The New York City law school, Brooklyn Law School, has had a tough year.
Last year, a law professor, Eric Goldman, was arrested for attempting to bribe a reporter with $10,000 in cash.
In June, a professor was arrested and charged with fraud after he tried to pay for a newspaper reporter’s visit with $1,000.
In November, another law professor was charged with embezzlement after he allegedly tried to defraud a law student who was attending his school.
The school, which is ranked fourth among law schools in the country, is also the first to have to shut down its academic program.
“We have a very difficult job,” says William T. Kahan, a Brooklyn Law professor who is dean of the school.
“This is our second year in which there has been a significant loss of academic resources.”
The school also has lost a significant number of its faculty members, which Kahan says is the main reason for the cuts.
The law school also suffered significant financial loss, which forced the school to suspend the program in October.
Last month, a judge ruled that the school’s budget would be cut by about $2 million.
Khan says that was not a big enough cut to make up for the lost funding.
“I would expect it to be about $1 million less in total than we actually have,” he says.
Law students are also being asked to work two-week weeks, and the school is also offering stipends to students that could make up some of the cuts, according to Kahan.
Kahn says that the law school’s financial situation is only the tip of the iceberg.
“There are other cuts in our budget,” he adds.
“But it is a large chunk of the cost of the law schools.”

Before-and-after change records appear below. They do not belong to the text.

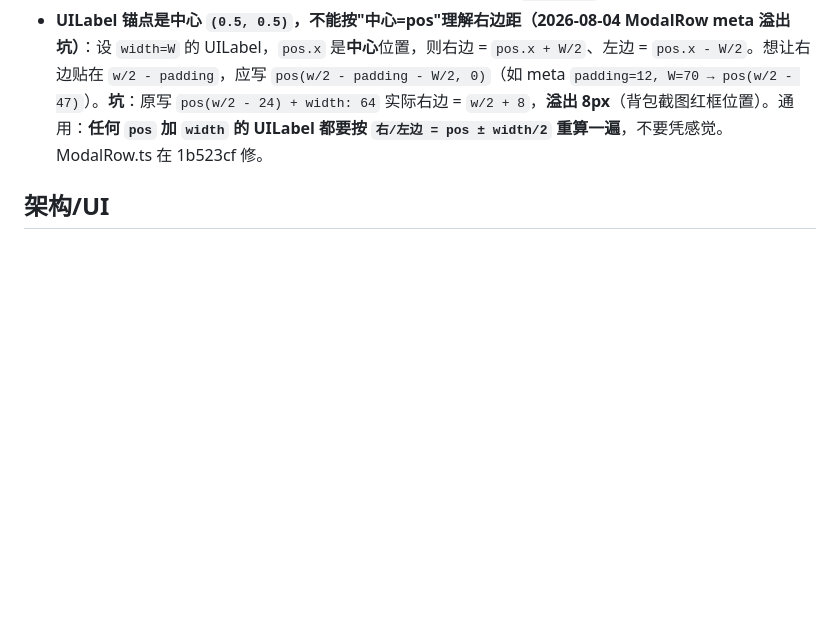
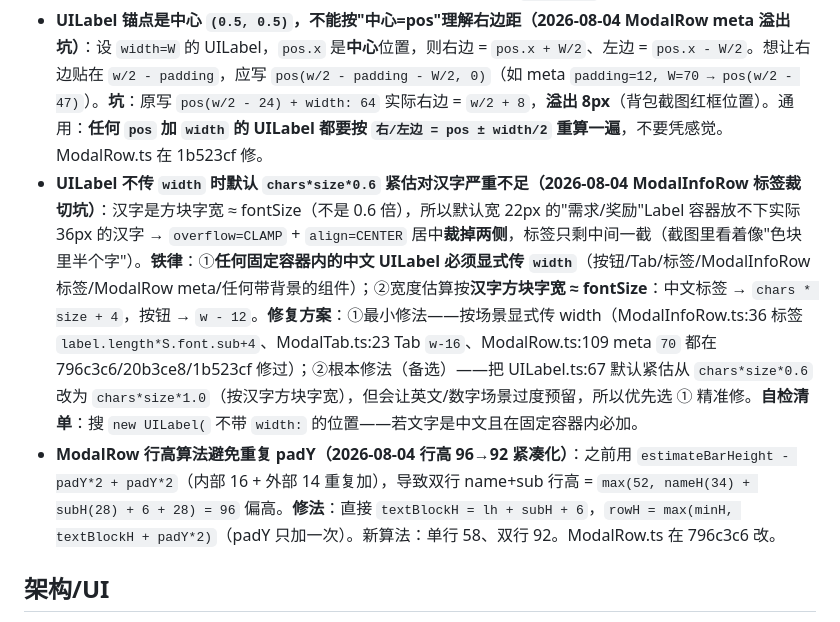
Before and after one commit to pht1991/kubi-minigame, a Markdown page: .workbuddy/memory/MEMORY.md, the part around the change. Rendered like a GitHub page; blank space fills up the shorter version.

```diff
--- a/.workbuddy/memory/MEMORY.md
+++ b/.workbuddy/memory/MEMORY.md
@@ -21,6 +21,8 @@ Cocos Creator 3.8 LTS ｜ 750×1334 竖屏 ｜ 路径 `D:\Projects\demos\front_e
 - **`name` 字段禁塞 `\n[xxx]` 之类的 badge 后缀（2026-08-04 BagPanel 3 行布局坑）**：BagPage 把 `isEquipped` 信息硬塞 `name: \`${baseName}\n[已装备]\``，ModalRow 用 `estimateBarHeight` 把 name 折成 2 行 + subText 形成 3 行布局，行高比邻居高一截，视觉割裂。**正确做法**：GridCellData 加结构化字段（`isEquipped?: boolean`），消费者按需拼到 subText（`[已装备] · 耐久 cur/max`）或单独 badge 节点。BagPanel/BagPage/types.ts 在 20b3ce8 改。
 - **严禁 `from './'` 裸目录导入（2026-08-04 双端构建炸雷）**：tsc 会绕过解析到同目录 `index.ts` 而**漏检**，但 Cocos 的 rollup/mod-lo 打包器**不支持目录导入**，真机构建必报 `不支持目录导入` / `UnsupportedDirectoryImportError`，且 `build/wechatgame`、`build/web-mobile` 产物目录**根本不生成**（push-all 的 `git push` 只推已提交状态、改动未提交则 master/gh-pages 不被污染，但仍浪费整轮 900s×2 轮询）。组件间互相引用一律写**显式文件路径**：`UIVStack` 定义在 `UILayout.ts`（index.ts 从它 re-export，无独立 `UIVStack.ts`）→ `from './UILayout'`；莫写 `from './'` 或 `from './UIVStack'`。铁律：新组件若需引用同目录其它组件，**逐文件显式 import**，永远不要 `from './'`。
 - **UILabel 锚点是中心 `(0.5, 0.5)`，不能按"中心=pos"理解右边距（2026-08-04 ModalRow meta 溢出坑）**：设 `width=W` 的 UILabel，`pos.x` 是**中心**位置，则右边 = `pos.x + W/2`、左边 = `pos.x - W/2`。想让右边贴在 `w/2 - padding`，应写 `pos(w/2 - padding - W/2, 0)`（如 meta `padding=12, W=70 → pos(w/2 - 47)`）。**坑**：原写 `pos(w/2 - 24) + width: 64` 实际右边 = `w/2 + 8`，**溢出 8px**（背包截图红框位置）。通用：**任何 `pos` 加 `width` 的 UILabel 都要按 `右/左边 = pos ± width/2` 重算一遍**，不要凭感觉。ModalRow.ts 在 1b523cf 修。
+- **UILabel 不传 `width` 时默认 `chars*size*0.6` 紧估对汉字严重不足（2026-08-04 ModalInfoRow 标签裁切坑）**：汉字是方块字宽 ≈ fontSize（不是 0.6 倍），所以默认宽 22px 的"需求/奖励"Label 容器放不下实际 36px 的汉字 → `overflow=CLAMP` + `align=CENTER` 居中**裁掉两侧**，标签只剩中间一截（截图里看着像"色块里半个字"）。**铁律**：①**任何固定容器内的中文 UILabel 必须显式传 `width`**（按钮/Tab/标签/ModalInfoRow 标签/ModalRow meta/任何带背景的组件）；②宽度估算按**汉字方块字宽 ≈ fontSize**：中文标签 → `chars * size + 4`，按钮 → `w - 12`。**修复方案**：①最小修法——按场景显式传 width（ModalInfoRow.ts:36 标签 `label.length*S.font.sub+4`、ModalTab.ts:23 Tab `w-16`、ModalRow.ts:109 meta `70` 都在 796c3c6/20b3ce8/1b523cf 修过）；②根本修法（备选）——把 UILabel.ts:67 默认紧估从 `chars*size*0.6` 改为 `chars*size*1.0`（按汉字方块字宽），但会让英文/数字场景过度预留，所以优先选 ① 精准修。**自检清单**：搜 `new UILabel(` 不带 `width:` 的位置——若文字是中文且在固定容器内必加。
+- **ModalRow 行高算法避免重复 padY（2026-08-04 行高 96→92 紧凑化）**：之前用 `estimateBarHeight - padY*2 + padY*2`（内部 16 + 外部 14 重复加），导致双行 name+sub 行高 = `max(52, nameH(34) + subH(28) + 6 + 28) = 96` 偏高。**修法**：直接 `textBlockH = lh + subH + 6`，`rowH = max(minH, textBlockH + padY*2)`（padY 只加一次）。新算法：单行 58、双行 92。ModalRow.ts 在 796c3c6 改。
 
 ## 架构/UI
 - MainScene 抽 13 Page（继承 BasePage 经 PageContext 共享）；UIRoot 分层 Content<StatusBar<BottomBar<Modal<Toast。
```
Also changed, not shown: .workbuddy/memory/2026-08-04.md (+8 -1 lines).
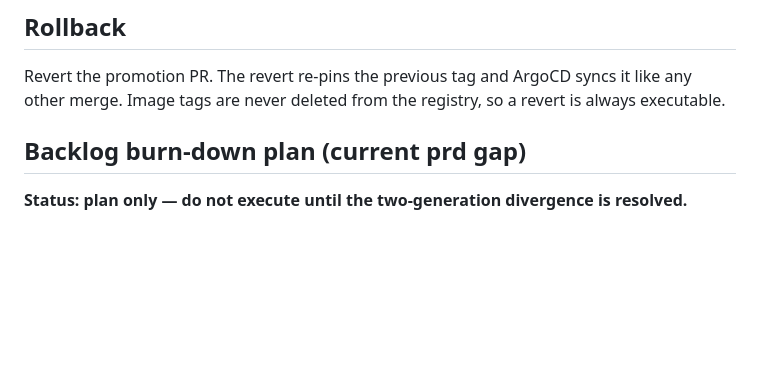
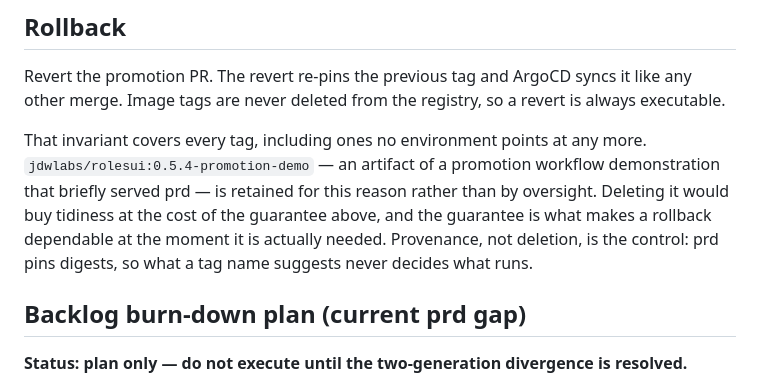
Before and after one commit to jdwlabs/deployments, a Markdown page: docs/prd-promotion.md, the part around the change. Drawn GitHub-style; blank space fills up the shorter version.

Commit message:
docs(promotion): record why unreferenced image tags are retained
The registry still carries a rolesui tag left over from a promotion workflow
demonstration that briefly served prd. It reads as an oversight to anyone who
finds it, so state plainly that it is not one.

Deleting it would contradict the rollback guarantee documented directly
above: tags are never removed, which is what makes a revert executable at the
moment it is needed. Tidiness there costs more than it returns. Provenance is
the control instead — prd pins digests, so a tag name never decides what runs.

Co-Authored-By: Claude Opus 5 <noreply@anthropic.com>

```diff
--- a/docs/prd-promotion.md
+++ b/docs/prd-promotion.md
@@ -77,6 +77,14 @@ Revert the promotion PR. The revert re-pins the previous tag and ArgoCD syncs
 it like any other merge. Image tags are never deleted from the registry, so a
 revert is always executable.
 
+That invariant covers every tag, including ones no environment points at any
+more. `jdwlabs/rolesui:0.5.4-promotion-demo` — an artifact of a promotion
+workflow demonstration that briefly served prd — is retained for this reason
+rather than by oversight. Deleting it would buy tidiness at the cost of the
+guarantee above, and the guarantee is what makes a rollback dependable at the
+moment it is actually needed. Provenance, not deletion, is the control: prd
+pins digests, so what a tag name suggests never decides what runs.
+
 ## Backlog burn-down plan (current prd gap)
 
 **Status: plan only — do not execute until the two-generation divergence is
```
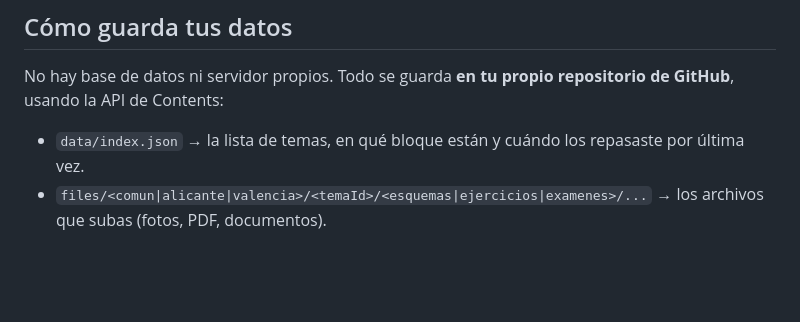
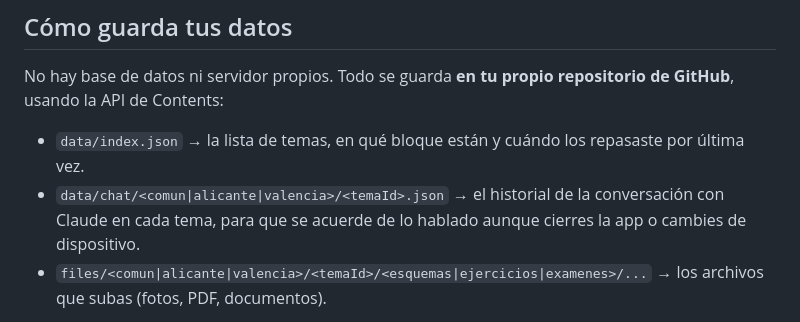
Before and after one commit to andrewva80/Mi-opo, a Markdown page: README.md, the part around the change. Drawn GitHub-style; blank space fills up the shorter version.

```diff
--- a/README.md
+++ b/README.md
@@ -14,6 +14,9 @@ repositorio de GitHub**, usando la API de Contents:
 
 - `data/index.json` → la lista de temas, en qué bloque están y cuándo los
   repasaste por última vez.
+- `data/chat/<comun|alicante|valencia>/<temaId>.json` → el historial de la
+  conversación con Claude en cada tema, para que se acuerde de lo hablado
+  aunque cierres la app o cambies de dispositivo.
 - `files/<comun|alicante|valencia>/<temaId>/<esquemas|ejercicios|examenes>/...`
   → los archivos que subas (fotos, PDF, documentos).
 
```
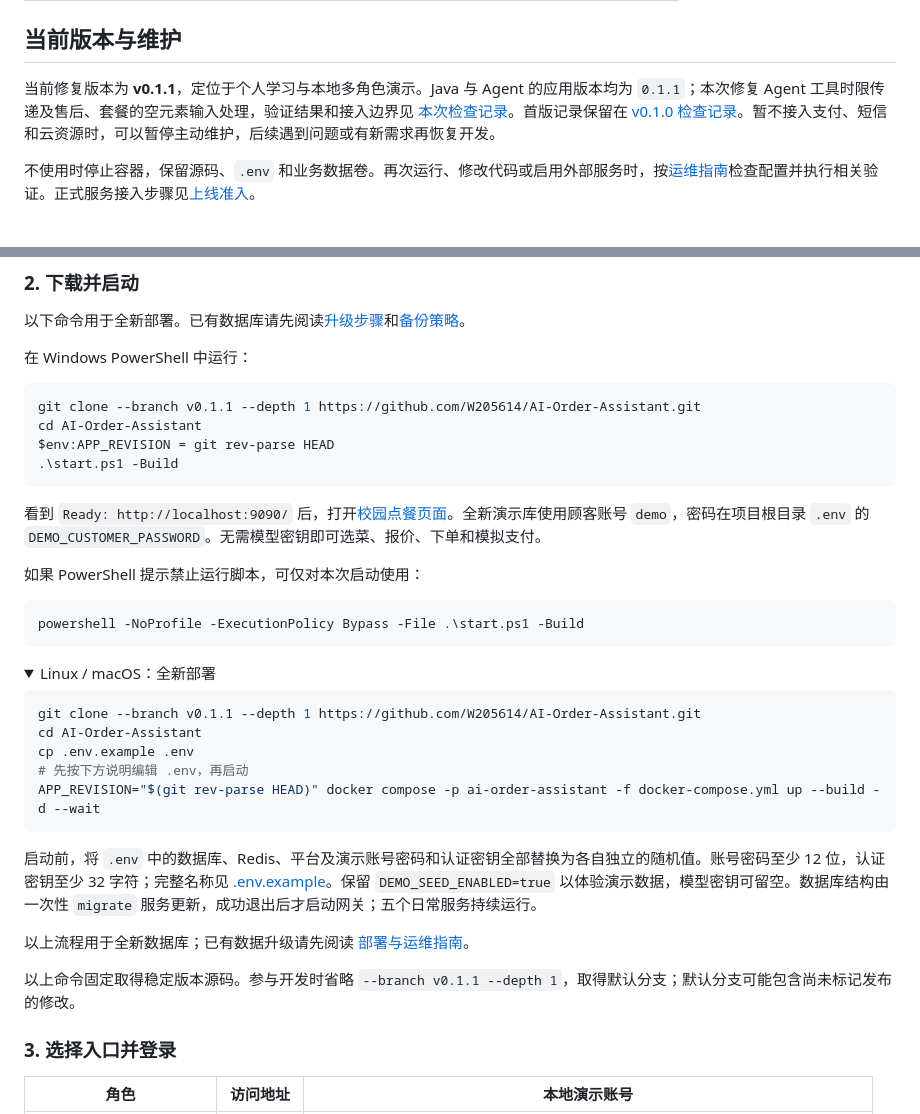
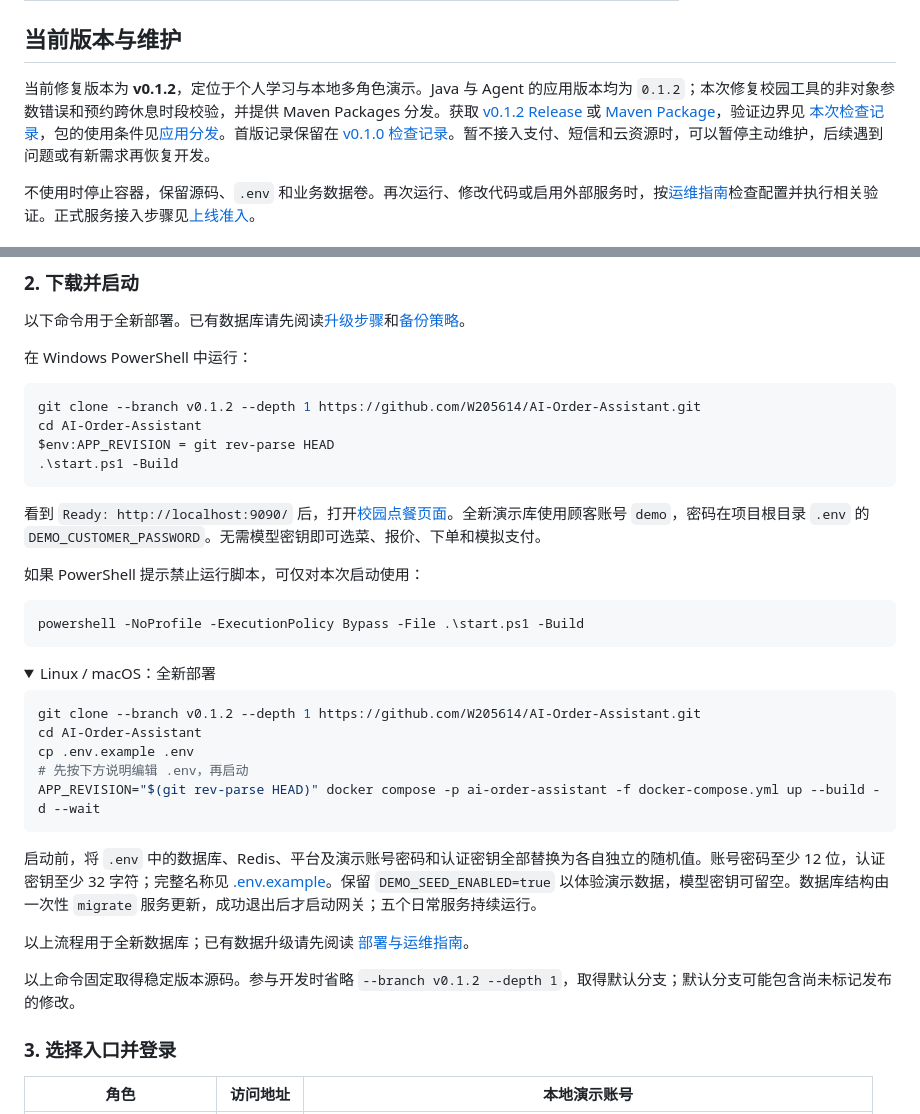
Before and after one commit to W205614/AI-Order-Assistant, a Markdown page: README.md, 2 parts joined by grey strips. Drawn GitHub-style; folded sections open.

Commit message:
docs: point quick start at the v0.1.2 release

````diff
--- a/README.md
+++ b/README.md
@@ -21,7 +21,7 @@
 
 ## 当前版本与维护
 
-当前修复版本为 **v0.1.1**，定位于个人学习与本地多角色演示。Java 与 Agent 的应用版本均为 `0.1.1`；本次修复 Agent 工具时限传递及售后、套餐的空元素输入处理，验证结果和接入边界见 [本次检查记录](docs/verification/2026-11-09-release.md)。首版记录保留在 [v0.1.0 检查记录](docs/verification/2026-11-07-release.md)。暂不接入支付、短信和云资源时，可以暂停主动维护，后续遇到问题或有新需求再恢复开发。
+当前修复版本为 **v0.1.2**，定位于个人学习与本地多角色演示。Java 与 Agent 的应用版本均为 `0.1.2`；本次修复校园工具的非对象参数错误和预约跨休息时段校验，并提供 Maven Packages 分发。获取 [v0.1.2 Release](https://github.com/W205614/AI-Order-Assistant/releases/tag/v0.1.2) 或 [Maven Package](https://github.com/W205614/AI-Order-Assistant/packages/3375513)，验证边界见 [本次检查记录](docs/verification/2026-11-09-v0.1.2.md)，包的使用条件见[应用分发](docs/distribution.md)。首版记录保留在 [v0.1.0 检查记录](docs/verification/2026-11-07-release.md)。暂不接入支付、短信和云资源时，可以暂停主动维护，后续遇到问题或有新需求再恢复开发。
 
 不使用时停止容器，保留源码、`.env` 和业务数据卷。再次运行、修改代码或启用外部服务时，按[运维指南](docs/operations.md)检查配置并执行相关验证。正式服务接入步骤见[上线准入](docs/production-readiness.md)。
 
@@ -40,7 +40,7 @@
 在 Windows PowerShell 中运行：
 
 ```powershell
-git clone --branch v0.1.1 --depth 1 https://github.com/W205614/AI-Order-Assistant.git
+git clone --branch v0.1.2 --depth 1 https://github.com/W205614/AI-Order-Assistant.git
 cd AI-Order-Assistant
 $env:APP_REVISION = git rev-parse HEAD
 .\start.ps1 -Build
@@ -58,7 +58,7 @@ powershell -NoProfile -ExecutionPolicy Bypass -File .\start.ps1 -Build
 <summary>Linux / macOS：全新部署</summary>
 
 ```bash
-git clone --branch v0.1.1 --depth 1 https://github.com/W205614/AI-Order-Assistant.git
+git clone --branch v0.1.2 --depth 1 https://github.com/W205614/AI-Order-Assistant.git
 cd AI-Order-Assistant
 cp .env.example .env
 # 先按下方说明编辑 .env，再启动
@@ -71,7 +71,7 @@ APP_REVISION="$(git rev-parse HEAD)" docker compose -p ai-order-assistant -f doc
 
 </details>
 
-以上命令固定取得稳定版本源码。参与开发时省略 `--branch v0.1.1 --depth 1`，取得默认分支；默认分支可能包含尚未标记发布的修改。
+以上命令固定取得稳定版本源码。参与开发时省略 `--branch v0.1.2 --depth 1`，取得默认分支；默认分支可能包含尚未标记发布的修改。
 
 ### 3. 选择入口并登录
 
````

Kahan also says that he is “very concerned” that the state’s new financial aid policy is “not in keeping with the New York values of equality and fairness.”
“We don’t want to put a burden on our students,” he explains.
“And so we are trying to find a way to do what we can to support students in their academic pursuits.”
What You Should Know About New York’s Law Schools article When we visited Brooklyn Law this fall, the school was in the midst of a big budget battle, as the state and city were facing a severe budget shortfall.
“They have to make some tough decisions,” Kahan explains.
The next round of budget negotiations will likely be the toughest one yet for the school, Kahan adds.
New York has always been a state that is willing to sacrifice for its students, but this year, Kahn believes that the cost is being passed on to them.
“The law schools, the law faculties, the faculty, they’re all feeling the pain of it,” he tells The Daily Beast.
“It’s been hard to see the loss of the teaching positions.
It’s been harder to see people going to work part time.
It is hard to think about how much this hurts the students.”
In the fall, when students were asked what they were doing to pay their way through school, the most common response was to pay it back with time off work, Khan adds.
But he says that these plans may be too difficult to implement in practice.
“If you want to be able to pay back the money you’ve already borrowed, that’s your responsibility.
You have to have the resources to pay the debt,” he warns.
“You can’t just say, ‘I’m going to put the money into my savings account, I’m going have a savings account for the next six months and then I’m just going to pay this money back.’
That’s not going to help you.”
The New Yorker article is based on reporting by Rachel Stahl and Jonathan S. Goldberg.